(Dataset begins)

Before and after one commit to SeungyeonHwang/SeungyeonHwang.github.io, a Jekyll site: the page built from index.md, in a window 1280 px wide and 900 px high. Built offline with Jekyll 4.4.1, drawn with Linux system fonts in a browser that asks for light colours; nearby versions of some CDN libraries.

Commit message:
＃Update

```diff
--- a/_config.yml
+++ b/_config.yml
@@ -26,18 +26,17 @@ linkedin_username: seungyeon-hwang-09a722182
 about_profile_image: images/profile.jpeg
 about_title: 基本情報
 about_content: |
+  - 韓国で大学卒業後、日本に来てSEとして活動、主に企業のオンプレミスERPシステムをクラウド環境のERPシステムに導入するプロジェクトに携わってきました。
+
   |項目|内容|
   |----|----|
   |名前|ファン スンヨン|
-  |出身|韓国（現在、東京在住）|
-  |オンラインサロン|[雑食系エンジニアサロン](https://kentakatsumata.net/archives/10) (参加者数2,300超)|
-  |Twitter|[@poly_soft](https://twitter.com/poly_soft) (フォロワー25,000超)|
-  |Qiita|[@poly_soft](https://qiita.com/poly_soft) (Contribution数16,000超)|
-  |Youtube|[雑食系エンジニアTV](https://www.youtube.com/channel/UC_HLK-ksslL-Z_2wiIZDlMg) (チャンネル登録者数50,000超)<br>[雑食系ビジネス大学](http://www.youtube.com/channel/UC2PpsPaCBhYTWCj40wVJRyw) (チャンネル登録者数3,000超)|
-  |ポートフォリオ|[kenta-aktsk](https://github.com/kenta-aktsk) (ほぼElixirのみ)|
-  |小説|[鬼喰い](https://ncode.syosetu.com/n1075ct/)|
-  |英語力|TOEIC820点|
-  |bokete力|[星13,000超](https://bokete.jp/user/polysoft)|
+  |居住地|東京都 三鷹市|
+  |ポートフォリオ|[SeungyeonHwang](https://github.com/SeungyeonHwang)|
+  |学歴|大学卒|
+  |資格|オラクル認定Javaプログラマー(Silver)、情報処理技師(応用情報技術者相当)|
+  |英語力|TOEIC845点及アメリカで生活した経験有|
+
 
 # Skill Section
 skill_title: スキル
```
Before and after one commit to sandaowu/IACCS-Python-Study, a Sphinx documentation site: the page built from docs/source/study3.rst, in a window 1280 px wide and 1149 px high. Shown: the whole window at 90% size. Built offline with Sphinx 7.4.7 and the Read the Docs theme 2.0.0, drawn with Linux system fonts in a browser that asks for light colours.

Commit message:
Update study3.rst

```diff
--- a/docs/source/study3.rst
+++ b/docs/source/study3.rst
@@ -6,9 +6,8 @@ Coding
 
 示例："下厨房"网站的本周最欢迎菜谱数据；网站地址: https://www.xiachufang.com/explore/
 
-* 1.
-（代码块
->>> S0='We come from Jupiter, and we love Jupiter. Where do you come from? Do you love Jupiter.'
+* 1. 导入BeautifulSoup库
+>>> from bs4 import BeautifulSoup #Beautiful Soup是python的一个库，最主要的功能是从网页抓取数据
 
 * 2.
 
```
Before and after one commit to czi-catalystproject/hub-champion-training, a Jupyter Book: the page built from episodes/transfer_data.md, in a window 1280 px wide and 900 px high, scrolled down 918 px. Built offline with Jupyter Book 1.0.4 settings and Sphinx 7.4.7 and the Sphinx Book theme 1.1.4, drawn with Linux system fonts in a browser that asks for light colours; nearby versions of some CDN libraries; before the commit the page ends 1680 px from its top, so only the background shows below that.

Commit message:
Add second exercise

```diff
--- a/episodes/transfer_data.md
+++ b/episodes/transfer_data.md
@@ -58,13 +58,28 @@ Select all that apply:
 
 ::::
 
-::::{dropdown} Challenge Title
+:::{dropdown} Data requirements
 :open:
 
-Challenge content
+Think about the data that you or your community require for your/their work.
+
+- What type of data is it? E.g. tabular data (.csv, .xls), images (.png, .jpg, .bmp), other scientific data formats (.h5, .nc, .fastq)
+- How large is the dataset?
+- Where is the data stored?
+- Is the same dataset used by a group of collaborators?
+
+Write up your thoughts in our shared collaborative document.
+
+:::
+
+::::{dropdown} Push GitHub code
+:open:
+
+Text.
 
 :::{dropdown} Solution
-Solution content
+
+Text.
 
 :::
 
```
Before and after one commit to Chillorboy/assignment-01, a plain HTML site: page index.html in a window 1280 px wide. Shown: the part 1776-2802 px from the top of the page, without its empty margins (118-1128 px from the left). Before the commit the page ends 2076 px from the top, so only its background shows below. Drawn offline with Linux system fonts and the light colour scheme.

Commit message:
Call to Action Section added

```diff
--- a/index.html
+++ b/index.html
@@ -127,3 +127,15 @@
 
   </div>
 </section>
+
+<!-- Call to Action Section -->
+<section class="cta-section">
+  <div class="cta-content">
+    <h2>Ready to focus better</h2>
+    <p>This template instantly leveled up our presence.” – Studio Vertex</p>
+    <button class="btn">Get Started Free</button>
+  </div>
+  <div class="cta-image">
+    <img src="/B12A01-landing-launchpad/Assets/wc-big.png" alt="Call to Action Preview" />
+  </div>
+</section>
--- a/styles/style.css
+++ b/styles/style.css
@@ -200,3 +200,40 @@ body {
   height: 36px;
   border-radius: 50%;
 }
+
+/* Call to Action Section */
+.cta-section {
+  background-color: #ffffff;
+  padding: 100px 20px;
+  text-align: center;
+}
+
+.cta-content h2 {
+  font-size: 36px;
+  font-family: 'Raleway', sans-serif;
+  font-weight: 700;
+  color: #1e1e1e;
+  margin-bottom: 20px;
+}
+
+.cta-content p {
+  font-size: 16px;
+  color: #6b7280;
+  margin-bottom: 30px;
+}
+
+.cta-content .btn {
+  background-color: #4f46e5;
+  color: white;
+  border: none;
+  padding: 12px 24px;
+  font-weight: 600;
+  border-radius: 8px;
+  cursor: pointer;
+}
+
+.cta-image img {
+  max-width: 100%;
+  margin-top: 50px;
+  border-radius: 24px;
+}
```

(Dataset ends)

**Exercise instructions**
Display each line of the data where "index" occurs.

**Task result**
Before and after one commit to SeungyeonHwang/SeungyeonHwang.github.io, a Jekyll site: the page built from index.md, in a window 1280 px wide and 900 px high. Built offline with Jekyll 4.4.1, drawn with Linux system fonts in a browser that asks for light colours; nearby versions of some CDN libraries.
Before and after one commit to Chillorboy/assignment-01, a plain HTML site: page index.html in a window 1280 px wide. Shown: the part 1776-2802 px from the top of the page, without its empty margins (118-1128 px from the left). Before the commit the page ends 2076 px from the top, so only its background shows below. Drawn offline with Linux system fonts and the light colour scheme.
--- a/index.html
+++ b/index.html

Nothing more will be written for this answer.